“We’ve sold people on sure. And we’ve sold people on omniscience, and on the loudest, most declarative voice. That has been damaging just in terms of human civilization. The people who are the most certain are often the ones who lead us in the wrong directions.” – Eric Asimov (interview by Meara Sharma in Guernica)

[Read more →]

Tags: Politics & Law · Verandah

You never stood a chance

October 9th, 2015 · No Comments

“We don’t think backgrounds mean anything. We don’t want to think that who your parents are should control your chances for success in life, but they do.” – Eric Asimov (interview by Meara Sharma in Guernica)

[Read more →]

Tags: Economics · Verandah

Yep

October 8th, 2015 · No Comments

“If you’re twenty years old and you’re not angry there’s something the matter with you, and if you’re angry and you’re seventy you’re an asshole.” – John Waters (interview by Meakin Armstrong in Guernica)

[Read more →]

Tags: Verandah

For the good of all

October 7th, 2015 · No Comments

“Over 1,500 factories had been evacuated from the western regions of the Soviet Union to behind the Volga, particularly the Urals, and reassembled by armies of technicians slaving through the winter. Few factories had any heating. Many had no windows at first, or proper roofing. Once the production lines started, they never stopped, unless halted […]

[Read more →]

Tags: Antony Beevor · Economics · The Second World War

Learning their lessons

October 6th, 2015 · No Comments

“Although shelter was the first priority, civilians faced the virtual impossibility of finding food and water. Each time there was a lull in the bombardments, women and children appeared out of holes in the ground to cut slabs of meat off dead horses before homeless dogs and rats stripped the carcass. The chief foragers were […]

[Read more →]

Tags: Antony Beevor · Economics · The Second World War

If you can’t crawl, we will carry you

October 5th, 2015 · No Comments

“The medical services in the Red Army were seldom regarded as a high priority by commanders. A seriously wounded soldier was out of the battle, and senior officers were more concerned with replacing him. Yet this attitude did not deter the very bravest figures on the Stalingrad battlefield, who were the medical orderlies, mainly female […]

[Read more →]

Tags: Antony Beevor · The Second World War

You can’t get a medal for that

October 4th, 2015 · No Comments

“Men fell silent when the vodka was produced, everyone eyeing the bottle. The strain of battle was so great that the ration was never considered enough, and soldiers were prepared to go to desperate lengths to meet their need. Surgical spirit was seldom used for its official purpose. Industrial alcohol and even anti-freeze were drunk […]

[Read more →]

Tags: Antony Beevor · The Second World War

Fate worse than death

October 3rd, 2015 · No Comments

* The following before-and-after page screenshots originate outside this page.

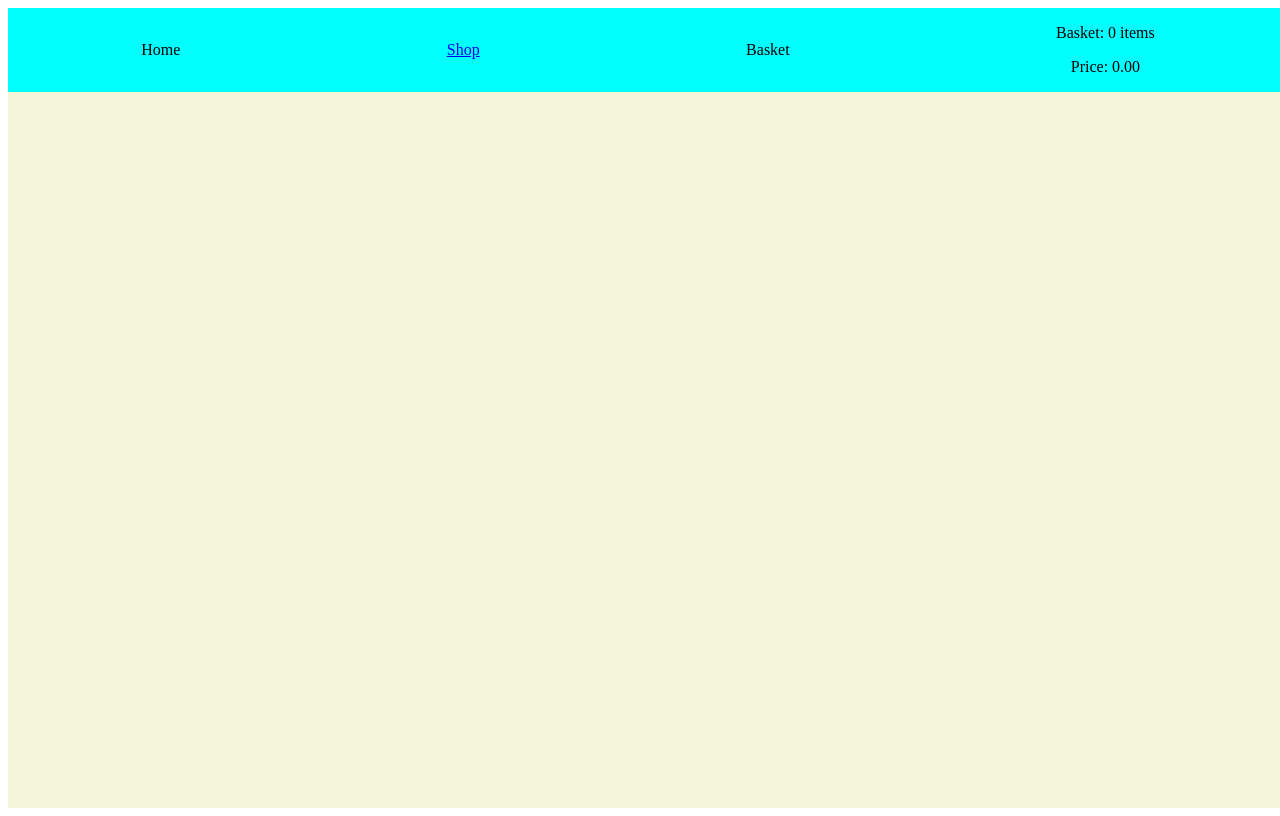
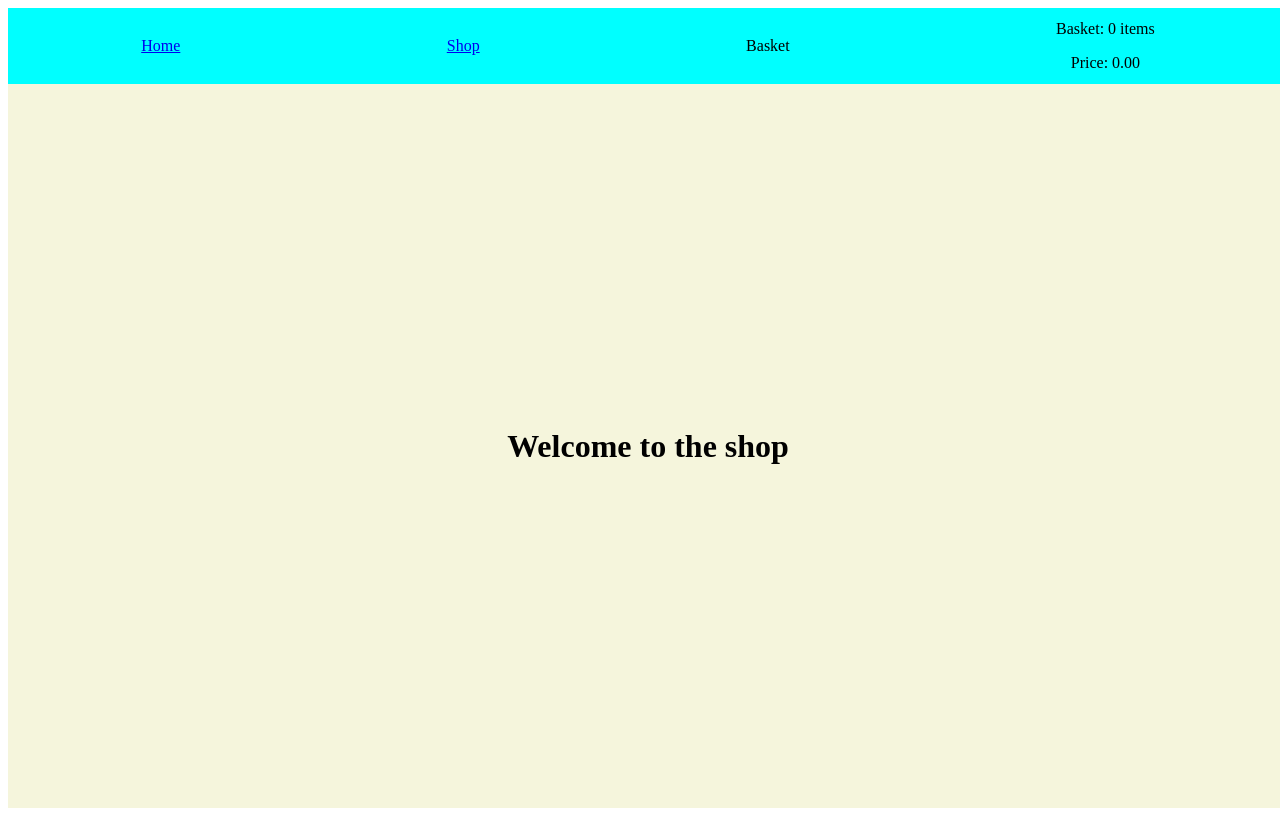
Before and after one commit to dec-gr/odin-shopping-cart, a React (Vite) app: page / in a window 1280 px wide. Built offline with nearby package versions, Linux system fonts and the light colour scheme.

Commit message:
Add home and error pages

```diff
--- /dev/null
+++ b/src/components/ErrorPage/ErrorPage.jsx
@@ -0,0 +1,14 @@
+import { Link } from 'react-router-dom';
+
+const ErrorPage = () => {
+  return (
+    <div>
+      <h1>Oh no, this route doesn't exist!</h1>
+      <Link to="/">
+        You can go back to the home page by clicking here, though!
+      </Link>
+    </div>
+  );
+};
+
+export default ErrorPage;
--- /dev/null
+++ b/src/components/home/Home.jsx
@@ -0,0 +1,11 @@
+import styles from './Home.module.css';
+
+const Home = () => {
+  return (
+    <div className={styles.homeCont}>
+      <h1>Welcome to the shop</h1>
+    </div>
+  );
+};
+
+export default Home;
--- /dev/null
+++ b/src/components/home/Home.module.css
@@ -0,0 +1,6 @@
+.homeCont {
+  display: flex;
+  justify-content: center;
+  align-items: center;
+  height: 100%;
+}
--- a/src/components/nav/NavBar.jsx
+++ b/src/components/nav/NavBar.jsx
@@ -4,7 +4,9 @@ import { Link } from 'react-router-dom';
 const NavBar = (props) => {
   return (
     <div className={styles.navBarCont}>
-      <li>Home</li>
+      <li>
+        <Link to="/">Home</Link>
+      </li>
       <li>
         <Link to="shop">Shop</Link>
       </li>
--- a/src/components/productDetails/ProductDetails.jsx
+++ b/src/components/productDetails/ProductDetails.jsx
@@ -1,7 +1,12 @@
 import QuantityInput from '../quantityInput/QuantityInput';
 import { useState, useEffect } from 'react';
 import styles from './ProductDetails.module.css';
-import { useOutletContext, useParams } from 'react-router-dom';
+import { useOutletContext, useParams, Navigate } from 'react-router-dom';
+
+function isValidId(productId) {
+  console.log(productId >= 1 && productId <= 20);
+  return productId >= 1 && productId <= 20;
+}
 
 function useFetchProductDetails(productId) {
   const [productDetails, setProductDetails] = useState(null);
@@ -28,6 +33,10 @@ const ProductDetails = () => {
   const [basket, handleBasketUpdate] = useOutletContext();
   const { productIdStr } = useParams();
   const productId = Number(productIdStr);
+
+  if (!isValidId(productId)) {
+    return <Navigate to="/shop" replace={true} />;
+  }
 
   const { productDetails, error, loading } = useFetchProductDetails(productId);
 
--- a/src/main.jsx
+++ b/src/main.jsx
@@ -2,7 +2,9 @@ import { StrictMode } from 'react';
 import { createRoot } from 'react-dom/client';
 import App from './App.jsx';
 import Shop from './components/shop/Shop.jsx';
+import Home from './components/home/home.jsx';
 import ProductDetails from './components/productDetails/ProductDetails.jsx';
+import ErrorPage from './components/ErrorPage/ErrorPage.jsx';
 import './index.css';
 
 import { createBrowserRouter, RouterProvider } from 'react-router-dom';
@@ -11,7 +13,9 @@ const router = createBrowserRouter([
   {
     path: '/',
     element: <App />,
+    errorElement: <ErrorPage />,
     children: [
+      { index: true, element: <Home /> },
       { path: 'shop', element: <Shop /> },
       { path: 'product/:productIdStr', element: <ProductDetails /> },
     ],
```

“With ill-defined front lines, and a defence in depth of no more than a few hundred yards in places, command posts were almost as vulnerable as forward positions. ‘Shells exploding on top of our command post were a common occurrence,’ wrote Colonel Timofey Naumovich Vishnevsky, the commander of the 62nd Army’s artillery division, to a […]

[Read more →]

Tags: Antony Beevor · The Second World War

They’ll slap you silly, you try any of that monkey business

October 2nd, 2015 · No Comments

“The armored spearhead of 16th Panzer Division had advanced virtually unopposed across the steppe for nearly twenty-five miles. ‘Around Gumrak,’ the division recorded, ‘enemy resistance became stronger and anti-aircraft guns began firing wildly at our armored vehicles from the north-west corner of Stalingrad.’ This resistance came from the batteries operated by young women volunteers, barely […]

[Read more →]

Tags: Antony Beevor · The Second World War